Stars running out of nuclear fuel pass through the preplanetary or protoplanetary nebula stage - a short period in the cycle of stellar evolution that has nothing to do with planets.
Over a few thousand years, the hot remains of the aging star in the center of the nebula heat it up, excite the gas, and make it glow as a subsequent planetary nebula. The short lifespan of preplanetary nebulae means there are relatively few of them in existence at any one time.
In addition, they are very dim, requiring powerful telescopes to be seen. This combination of rarity and faintness means they were only discovered comparatively recently.

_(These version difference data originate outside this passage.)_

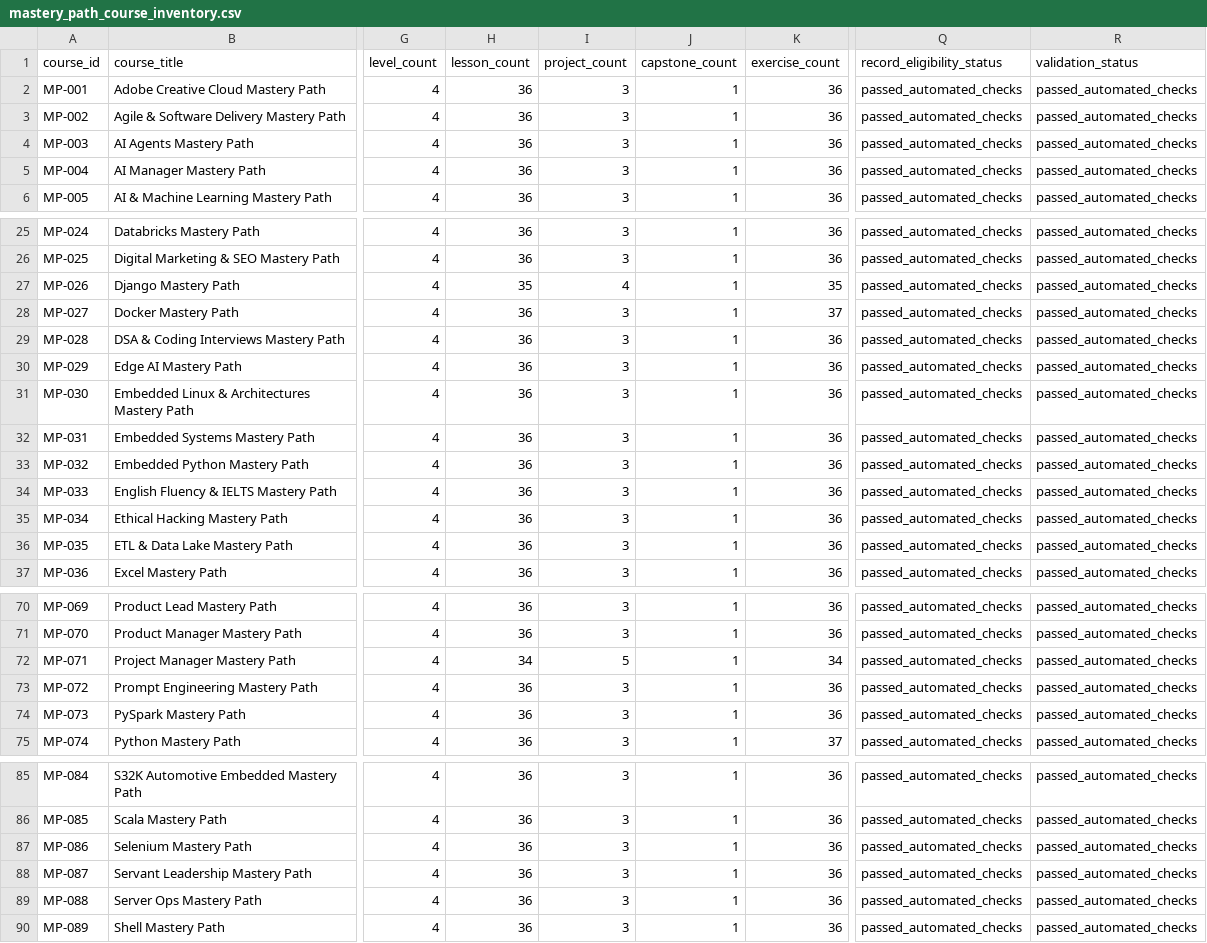
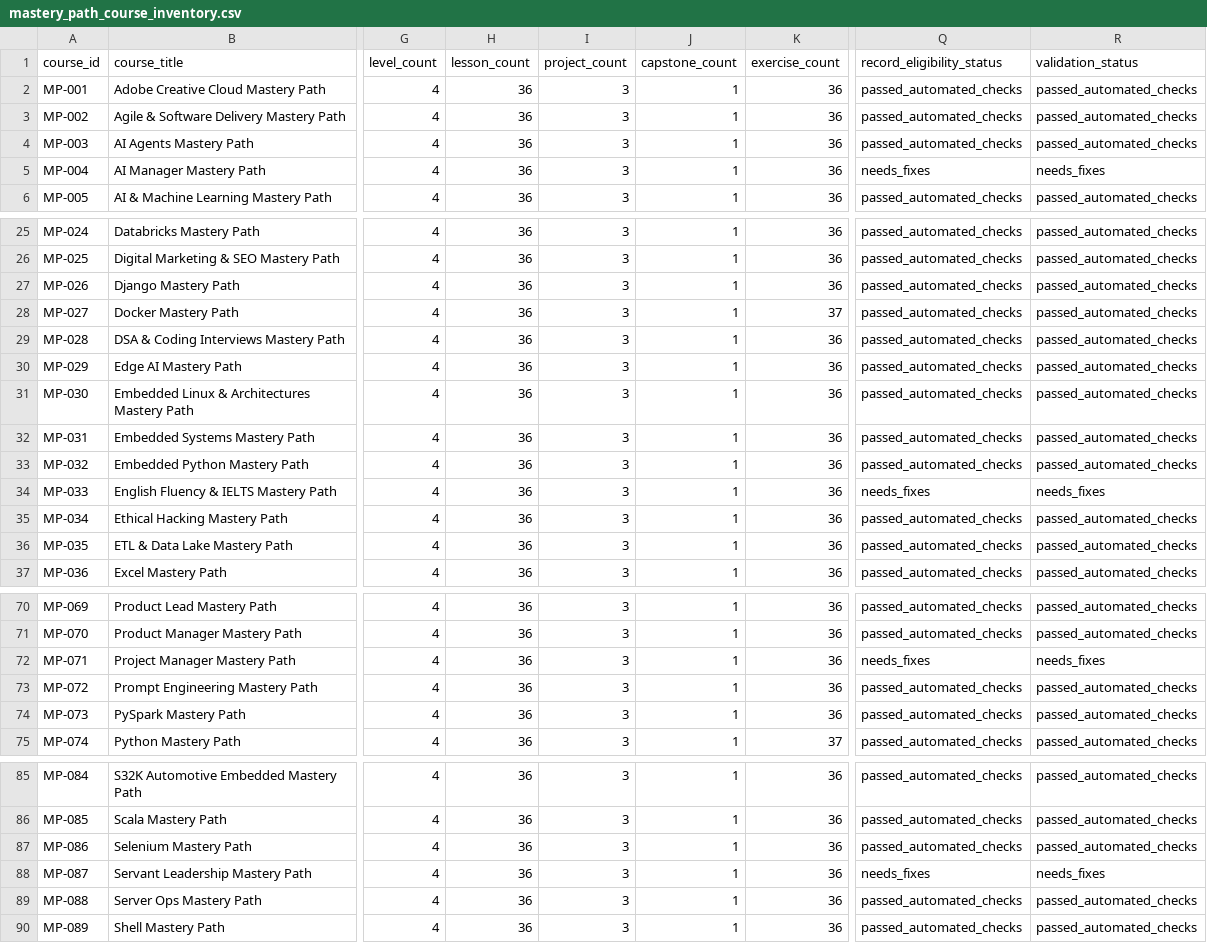
Before and after one commit to SIGILIPELLI/sigilipelli.github.io, a CSV file: registry/mastery_path_course_inventory.csv, drawn as a sheet; only a part is shown, gaps mark what is left out; the diff names each change by its address in the sheet, - before the commit and + after, or states it on an @@ line.

```diff
--- a/registry/mastery_path_course_inventory.csv
+++ b/registry/mastery_path_course_inventory.csv
-Q5 (record_eligibility_status): passed_automated_checks
+Q5 (record_eligibility_status): needs_fixes
-R5 (validation_status): passed_automated_checks
+R5 (validation_status): needs_fixes
-H27 (lesson_count): 35
+H27 (lesson_count): 36
-I27 (project_count): 4
+I27 (project_count): 3
-K27 (exercise_count): 35
+K27 (exercise_count): 36
-Q34 (record_eligibility_status): passed_automated_checks
+Q34 (record_eligibility_status): needs_fixes
-R34 (validation_status): passed_automated_checks
+R34 (validation_status): needs_fixes
-H72 (lesson_count): 34
+H72 (lesson_count): 36
-I72 (project_count): 5
+I72 (project_count): 3
-K72 (exercise_count): 34
+K72 (exercise_count): 36
-Q72 (record_eligibility_status): passed_automated_checks
+Q72 (record_eligibility_status): needs_fixes
-R72 (validation_status): passed_automated_checks
+R72 (validation_status): needs_fixes
-Q88 (record_eligibility_status): passed_automated_checks
+Q88 (record_eligibility_status): needs_fixes
-R88 (validation_status): passed_automated_checks
+R88 (validation_status): needs_fixes
```
Also changed, not shown: registry/mastery_path_course_verification_report.csv, registry/mastery_path_duplicate_candidates.csv, 46 other files.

The Egg Nebula, the first to be discovered, was first spotted less than 40 years ago, and many aspects of this class of object remain shrouded in mystery.

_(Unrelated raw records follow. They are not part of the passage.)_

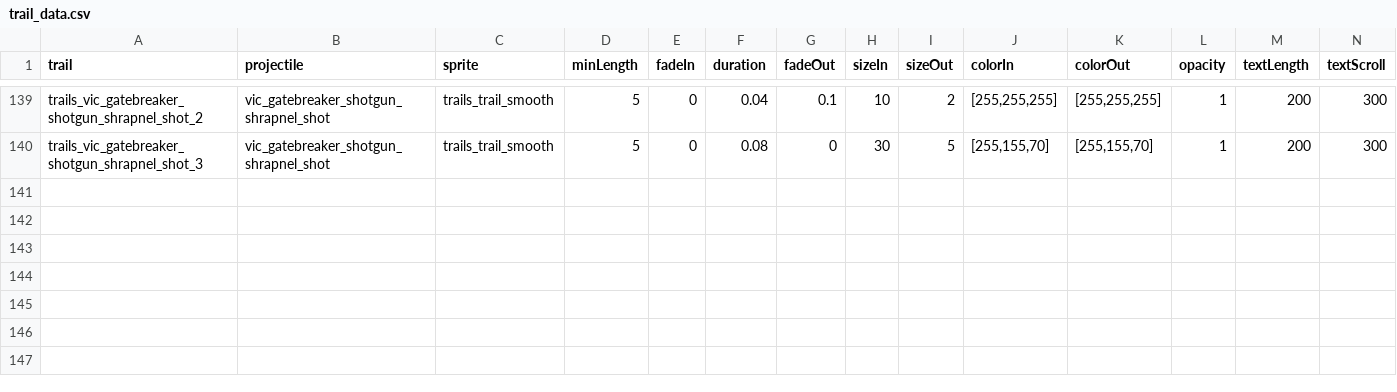
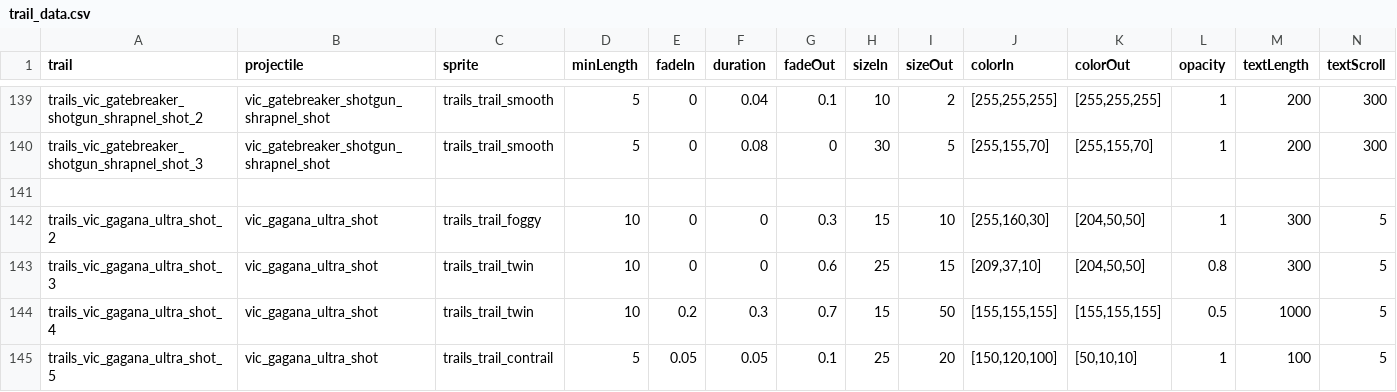
Before and after one commit to AstaratStarsector/VIC, a CSV file: data/trails/trail_data.csv, drawn as a sheet; only a part is shown, gaps mark what is left out; rows hold the shown columns only; the diff names each change by its address in the sheet, - before the commit and + after, or states it on an @@ line.

Commit message:
Raum and XL Gagana

```diff
--- a/data/trails/trail_data.csv
+++ b/data/trails/trail_data.csv
+row 141: (empty)
+row 142: trails_vic_gagana_ultra_shot_2 | vic_gagana_ultra_shot | trails_trail_foggy | 10 | 0 | 0 | 0.3 | 15 | 10 | [255,160,30] | [204,50,50] | 1 | 300 | 5
+row 143: trails_vic_gagana_ultra_shot_3 | vic_gagana_ultra_shot | trails_trail_twin | 10 | 0 | 0 | 0.6 | 25 | 15 | [209,37,10] | [204,50,50] | 0.8 | 300 | 5
+row 144: trails_vic_gagana_ultra_shot_4 | vic_gagana_ultra_shot | trails_trail_twin | 10 | 0.2 | 0.3 | 0.7 | 15 | 50 | [155,155,155] | [155,155,155] | 0.5 | 1000 | 5
+row 145: trails_vic_gagana_ultra_shot_5 | vic_gagana_ultra_shot | trails_trail_contrail | 5 | 0.05 | 0.05 | 0.1 | 25 | 20 | [150,120,100] | [50,10,10] | 1 | 100 | 5
```
Also changed, not shown: data/hulls/ship_data.csv, data/lights/vic_light_data.csv, 17 other files.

At the center of this image snapped by NASA’s Hubble - and hidden in a thick cloud of dust - is the nebula’s central star.
While we can’t see the star directly, four searchlight beams of light coming from it shine out through the nebula. It is thought that ring-shaped holes in the thick cocoon of dust, carved by jets coming from the star, let the beams of light emerge through the otherwise opaque cloud. The precise mechanism by which stellar jets produce these holes is not known for certain, but one possible explanation is that a binary star system, rather than a single star, exists at the center of the nebula.
The onion-like layered structure of the more diffuse cloud surrounding the central cocoon is caused by periodic bursts of material being ejected from the dying star. The bursts typically occur every few hundred years.
The distance to the Egg Nebula is only known very approximately, the best guess placing it at around 3,000 light-years from Earth. This in turn means that astronomers do not have any accurate figures for the size of the nebula, as it may be larger and further away, or smaller but nearer.